Diagnosis Code L40.9
Information for Medical Professionals
The diagnosis code L40.9 is grouped in the following Diagnostic Related Group(s) (MS-DRG V34.0)
Convert to ICD-9 General Equivalence Map
The ICD-10 and ICD-9 GEMs are used to facilitate linking between the diagnosis codes in ICD-9-CM and the new ICD-10-CM code set. The GEMs are the raw material from which providers, health information vendors and payers can derive specific applied mappings to meet their needs.
- 696.1 - Other psoriasis (approximate) Approximate Flag
The approximate flag is on, indicating that the relationship between the code in the source system and the code in the target system is an approximate equivalent.
- Drug-exacerbated psoriasis
- Early onset psoriasis type 1
- Exfoliative disorder of skin of scalp
- Familial psoriasis
- Generalized psoriasis
- Inflammatory dermatosis of female genitalia
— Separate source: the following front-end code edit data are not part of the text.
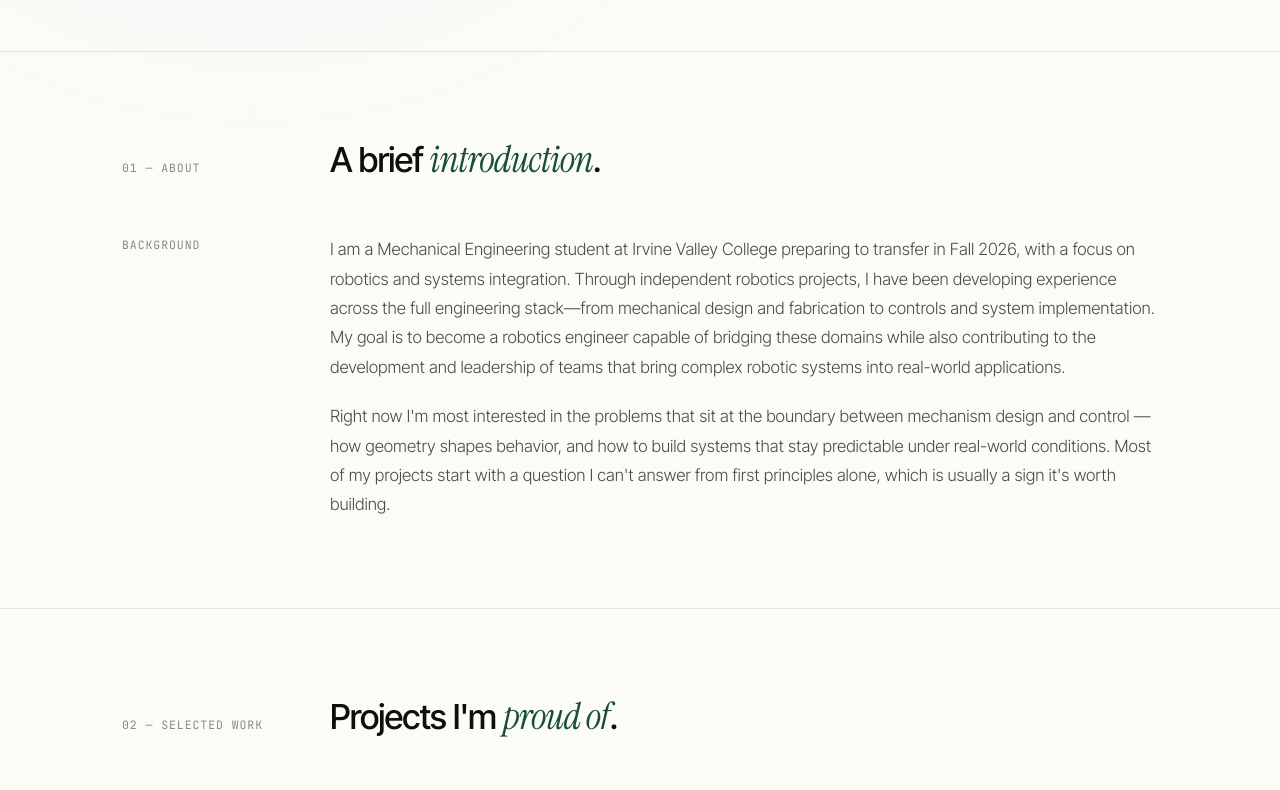
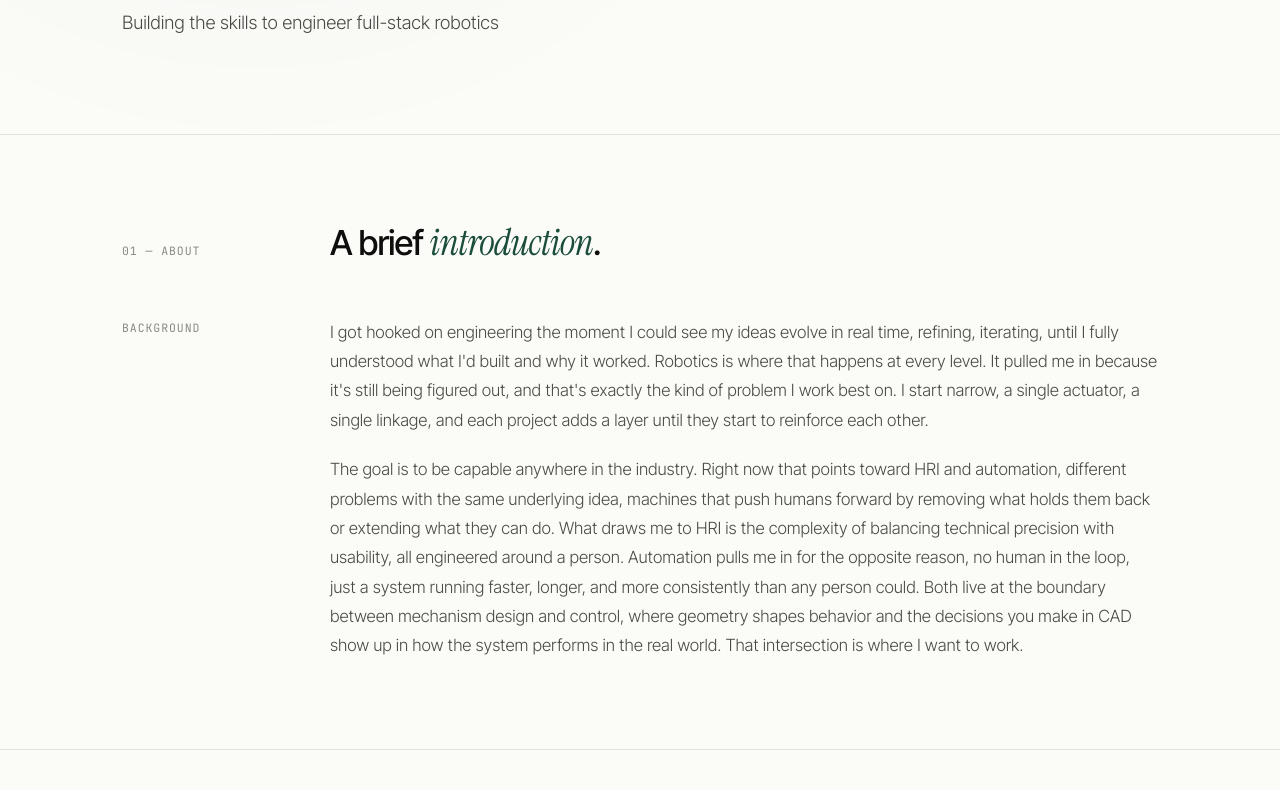
Before and after one commit to rizgosla/portfolio, a plain HTML site: page index.html in a window 1280 px wide. Shown: the part 605-1395 px from the top of the page. Drawn offline with Linux system fonts and the light colour scheme.

Commit message:
revised homepage content (hero text and about me)

```diff
--- a/index.html
+++ b/index.html
@@ -28,8 +28,8 @@
 <div class="container" id="top">
   <header class="hero">
     <div class="eyebrow reveal d1"><span class="mono">Engineering / Robotics</span></div>
-    <h1 class="reveal d2">Designing machines that <span class="serif">think</span> and move.</h1>
-    <p class="lede reveal d3">Builder focused on robotics, automation, and robust design.</p>
+    <h1 class="reveal d2">Designing toward machines that <span class="serif">extend</span> human capability.</h1>
+    <p class="lede reveal d3">Building the skills to engineer full-stack robotics</p>
   </header>
 </div>
 
@@ -42,12 +42,21 @@
     <div class="about-body">
       <span class="mono">Background</span>
       <div>
-        <p>I am a Mechanical Engineering student at Irvine Valley College preparing to transfer in Fall 2026,
-          with a focus on robotics and systems integration. Through independent robotics projects, I have been
-          developing experience across the full engineering stack—from mechanical design and fabrication to controls
-          and system implementation. My goal is to become a robotics engineer capable of bridging these domains while also
-          contributing to the development and leadership of teams that bring complex robotic systems into real-world applications.</p>
-        <p>Right now I'm most interested in the problems that sit at the boundary between mechanism design and control — how geometry shapes behavior, and how to build systems that stay predictable under real-world conditions. Most of my projects start with a question I can't answer from first principles alone, which is usually a sign it's worth building.</p>
+        <p>I got hooked on engineering the moment I could see my ideas evolve in real time,
+          refining, iterating, until I fully understood what I'd built and why it worked.
+          Robotics is where that happens at every level. It pulled me in because it's still
+          being figured out, and that's exactly the kind of problem I work best on. I start
+          narrow, a single actuator, a single linkage, and each project adds a layer until
+          they start to reinforce each other.</p>
+        <p>The goal is to be capable anywhere in the industry. Right now that points toward
+           HRI and automation, different problems with the same underlying idea, machines
+           that push humans forward by removing what holds them back or extending what
+           they can do. What draws me to HRI is the complexity of balancing technical
+           precision with usability, all engineered around a person. Automation pulls me in
+           for the opposite reason, no human in the loop, just a system running faster, longer,
+           and more consistently than any person could. Both live at the boundary between mechanism
+           design and control, where geometry shapes behavior and the decisions you make in CAD show
+            up in how the system performs in the real world. That intersection is where I want to work.</p>
       </div>
     </div>
   </div>
```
- Juvenile psoriatic arthritis
- Juvenile psoriatic arthritis with psoriasis
- Late onset psoriasis type 2
- Non-pustular psoriasis of hands
- Non-pustular psoriasis of hands and feet
- Onset of psoriasis in adolescence
- Onset of psoriasis in childhood
- Onset of psoriasis in early adulthood
- Onset of psoriasis in infancy
- Psoriasiform drug eruption
- Psoriasis of face
- Psoriasis of nail
- Psoriasis of penis
- Psoriasis of scalp margin
- Psoriasis of vulva
- Psoriasis with arthropathy
- Scalp psoriasis
- Skin peeling disorder
- Unstable psoriasis
Information for Patients
Psoriasis is a skin disease that causes itchy or sore patches of thick, red skin with silvery scales. You usually get the patches on your elbows, knees, scalp, back, face, palms and feet, but they can show up on other parts of your body. Some people who have psoriasis also get a form of arthritis called psoriatic arthritis.
A problem with your immune system causes psoriasis. In a process called cell turnover, skin cells that grow deep in your skin rise to the surface. Normally, this takes a month. In psoriasis, it happens in just days because your cells rise too fast.
Psoriasis can be hard to diagnose because it can look like other skin diseases. Your doctor might need to look at a small skin sample under a microscope.
Psoriasis can last a long time, even a lifetime. Symptoms come and go. Things that make them worse include
- Dry skin
- Certain medicines
Psoriasis usually occurs in adults. It sometimes runs in families. Treatments include creams, medicines, and light therapy.
NIH: National Institute of Arthritis and Musculoskeletal and Skin Diseases
- Psoriasis (Medical Encyclopedia)
- Psoriasis - guttate (Medical Encyclopedia)